When light strikes a CCD, a tiny grid of photosensitive silicon cells, or pixels (picture element), which builds a charge proportional to the intensity of the light hitting it. This charge can be measured precisely and we can know exactly how bright that portion should be. Add filters, and colour can be discerned too.
The number of electrons depends on the amount of light arriving, so recording an image on a CCD is like forming an image on photographic film. The difference is that you can use a piece of film only once. The CCD can be used repeatedly. This is because you can move the pattern of charge corresponding to one image out of the array of pixels, and record it more permanently while the next image forms. If you vary the voltages in the correct, regular way, the electrons move along, one pixel at a time, until they leave the array at a single point. The original two-dimensional array of captured electrons becomes transformed into a long chain of ‘buckets’ of electrons which are carried out of the matrix in the manner of a bucket-brigade of firemen carrying water to a fire without themselves moving.
The buckets from the row nearest the outlet lead the way, followed by those from the next row, and so on, until the whole array is cleared. As the buckets leave the array, the charge in each of the buckets generates a small voltage at the output of a transistor. This process converts the image into a chain of voltage pulses. Each voltage pulse is proportional in size to the amount of light that arrived at each pixel on the CCD.
Boyle’s and Smith’s patent wasn’t filed until Dec 16, 1970, but the diagram in the application is essentially the same as the sketch from their one-hour brainstorming:

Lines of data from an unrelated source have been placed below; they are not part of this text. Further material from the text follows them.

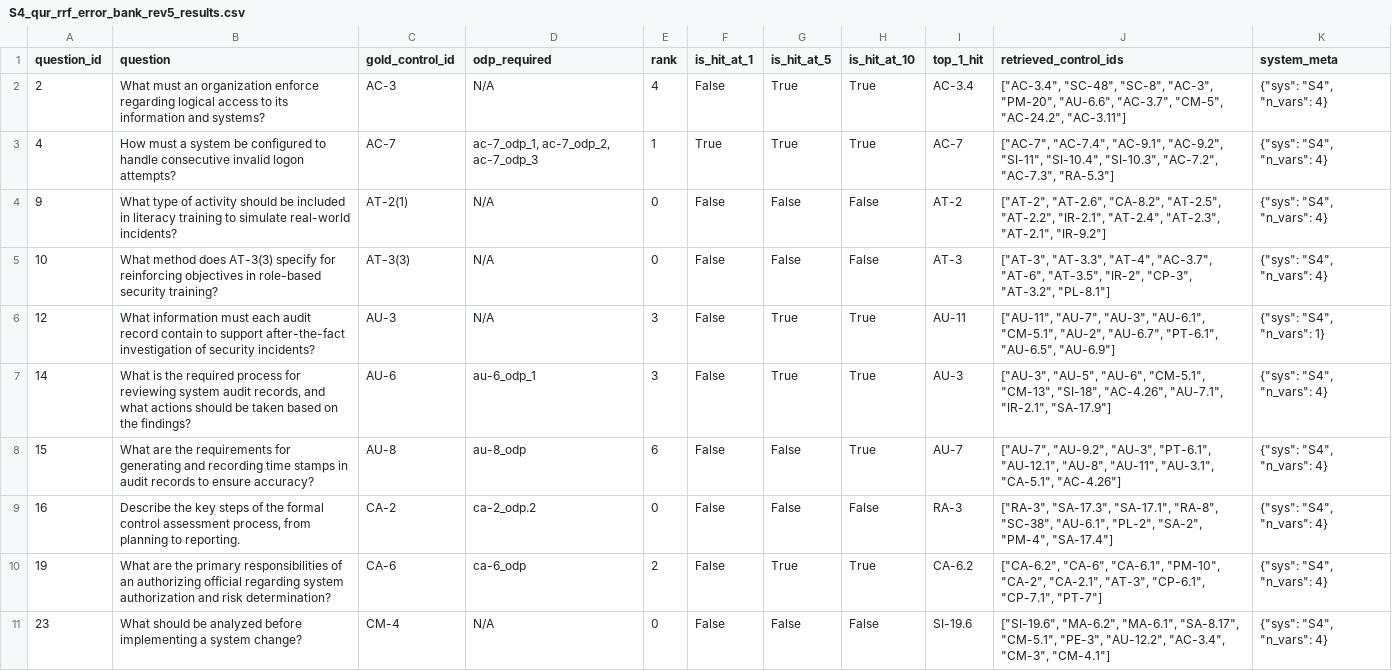
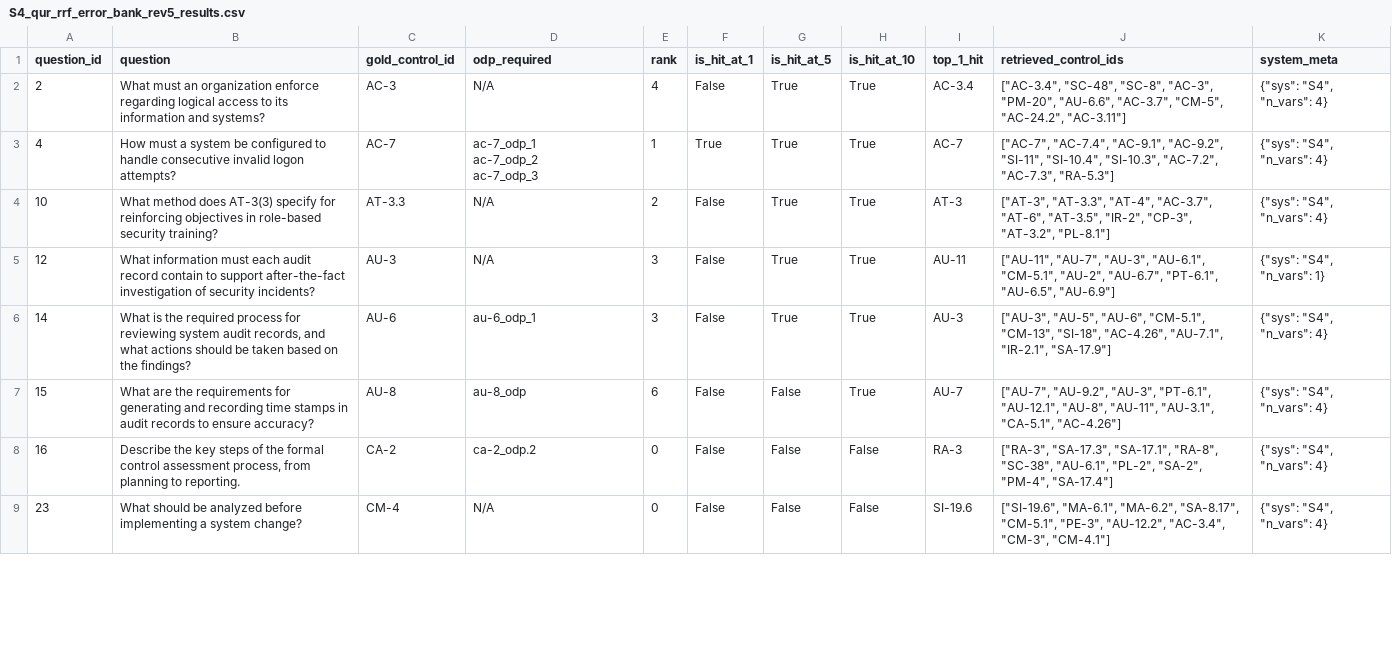
Before and after one commit to Wenjia1215/ComplianceGPT, a CSV file: experiments/retriever_ablation/ablation_outputs/system_4_qur_rrf/S4_qur_rrf_error_bank_rev5_results.csv, drawn as a sheet; only a part is shown; the diff covers the shown part only.

```diff
--- a/experiments/retriever_ablation/ablation_outputs/system_4_qur_rrf/S4_qur_rrf_error_bank_rev5_results.csv
+++ b/experiments/retriever_ablation/ablation_outputs/system_4_qur_rrf/S4_qur_rrf_error_bank_rev5_results.csv
@@ -2,5 +2,6 @@ question_id,question,gold_control_id,odp_required,rank,is_hit_at_1,is_hit_at_5,i
 2,What must an organization enforce regarding logical access to its information and systems?,AC-3,N/A,4,False,True,True,AC-3.4,"[""AC-3.4"", ""SC-48"", ""SC-8"", ""AC-3"", ""PM-20"", ""AU-6.6"", ""AC-3.7"", ""CM-5"", ""AC-24.2"", ""AC-3.11""]","{""sys"": ""S4"", ""n_vars"": 4}"
-4,How must a system be configured to handle consecutive invalid logon attempts?,AC-7,"ac-7_odp_1, ac-7_odp_2, ac-7_odp_3",1,True,True,True,AC-7,"[""AC-7"", ""AC-7.4"", ""AC-9.1"", ""AC-9.2"", ""SI-11"", ""SI-10.4"", ""SI-10.3"", ""AC-7.2"", ""AC-7.3"", ""RA-5.3""]","{""sys"": ""S4"", ""n_vars"": 4}"
-9,What type of activity should be included in literacy training to simulate real-world incidents?,AT-2(1),N/A,0,False,False,False,AT-2,"[""AT-2"", ""AT-2.6"", ""CA-8.2"", ""AT-2.5"", ""AT-2.2"", ""IR-2.1"", ""AT-2.4"", ""AT-2.3"", ""AT-2.1"", ""IR-9.2""]","{""sys"": ""S4"", ""n_vars"": 4}"
-10,What method does AT-3(3) specify for reinforcing objectives in role-based security training?,AT-3(3),N/A,0,False,False,False,AT-3,"[""AT-3"", ""AT-3.3"", ""AT-4"", ""AC-3.7"", ""AT-6"", ""AT-3.5"", ""IR-2"", ""CP-3"", ""AT-3.2"", ""PL-8.1""]","{""sys"": ""S4"", ""n_vars"": 4}"
+4,How must a system be configured to handle consecutive invalid logon attempts?,AC-7,"ac-7_odp_1
+ac-7_odp_2
+ac-7_odp_3",1,True,True,True,AC-7,"[""AC-7"", ""AC-7.4"", ""AC-9.1"", ""AC-9.2"", ""SI-11"", ""SI-10.4"", ""SI-10.3"", ""AC-7.2"", ""AC-7.3"", ""RA-5.3""]","{""sys"": ""S4"", ""n_vars"": 4}"
+10,What method does AT-3(3) specify for reinforcing objectives in role-based security training?,AT-3.3,N/A,2,False,True,True,AT-3,"[""AT-3"", ""AT-3.3"", ""AT-4"", ""AC-3.7"", ""AT-6"", ""AT-3.5"", ""IR-2"", ""CP-3"", ""AT-3.2"", ""PL-8.1""]","{""sys"": ""S4"", ""n_vars"": 4}"
 12,What information must each audit record contain to support after-the-fact investigation of security incidents?,AU-3,N/A,3,False,True,True,AU-11,"[""AU-11"", ""AU-7"", ""AU-3"", ""AU-6.1"", ""CM-5.1"", ""AU-2"", ""AU-6.7"", ""PT-6.1"", ""AU-6.5"", ""AU-6.9""]","{""sys"": ""S4"", ""n_vars"": 1}"
@@ -9,3 +10,2 @@ question_id,question,gold_control_id,odp_required,rank,is_hit_at_1,is_hit_at_5,i
 16,"Describe the key steps of the formal control assessment process, from planning to reporting.",CA-2,ca-2_odp.2,0,False,False,False,RA-3,"[""RA-3"", ""SA-17.3"", ""SA-17.1"", ""RA-8"", ""SC-38"", ""AU-6.1"", ""PL-2"", ""SA-2"", ""PM-4"", ""SA-17.4""]","{""sys"": ""S4"", ""n_vars"": 4}"
-19,What are the primary responsibilities of an authorizing official regarding system authorization and risk determination?,CA-6,ca-6_odp,2,False,True,True,CA-6.2,"[""CA-6.2"", ""CA-6"", ""CA-6.1"", ""PM-10"", ""CA-2"", ""CA-2.1"", ""AT-3"", ""CP-6.1"", ""CP-7.1"", ""PT-7""]","{""sys"": ""S4"", ""n_vars"": 4}"
-23,What should be analyzed before implementing a system change?,CM-4,N/A,0,False,False,False,SI-19.6,"[""SI-19.6"", ""MA-6.2"", ""MA-6.1"", ""SA-8.17"", ""CM-5.1"", ""PE-3"", ""AU-12.2"", ""AC-3.4"", ""CM-3"", ""CM-4.1""]","{""sys"": ""S4"", ""n_vars"": 4}"
+23,What should be analyzed before implementing a system change?,CM-4,N/A,0,False,False,False,SI-19.6,"[""SI-19.6"", ""MA-6.1"", ""MA-6.2"", ""SA-8.17"", ""CM-5.1"", ""PE-3"", ""AU-12.2"", ""AC-3.4"", ""CM-3"", ""CM-4.1""]","{""sys"": ""S4"", ""n_vars"": 4}"
```
Also changed, not shown: 1 removed row and 43 edited cells elsewhere in this file, data/qur_outputs/qur_rewrites_error_bank.csv, experiments/retriever_ablation/ablation_outputs/system_3_rewrite_only/S3_rewrite_only_error_bank_rev5_results.csv, 47 other files.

The immediate use for CCDs was in astronomy. Even in the case of the pictures taken by Soviet, then US, space probes, film had been used, processed and scanned on the craft and the data radioed to Earth. In early images the matrix of pixels is very clear, as in this 1974 view of the moon’s surface which was the first astronomical image taken with a CCD. It was only 100 pixels square (0.01 megapixels). The detector also responds to invisible light and X-rays and can record even the faintest image.
The resolution is minuscule compared to current consumer cameras but it is enough to remove the grid-like appearance seen in the 1974 image.
The first true digital camera was cobbled together in 1975 using leftover parts found in the the Applied Research Lab at Kodak, by Steven Sasson (*1950), a young engineer. About the size of a breadbox, his camera took 23 seconds to take a single black and white image, which was then stored on a cassette tape.
Fairchild Semiconductor of San Jose produced the first digital camera with a small (by modern standards) 100-pixel-by-100-pixel photo sensor (10,000 pixels total). The camera went into production a few years later.
By 1975, Boyle and Smith had also produced a working video camera suitable for television. From that point, digital imaging has challenged, then surpassed 35mm film, and now even threatens larger formats for superior resolution, sensitivity and dynamic range.
Should we rejoice, however? The relative detriment to the environment of film-based photography, with its chemical waste, compared to digital, is hard to determine with any certainty. While costing ‘nothing’ in materials, digital cameras themselves have become disposable, requiring regular updates, and generating vast quantities of electronic landfill.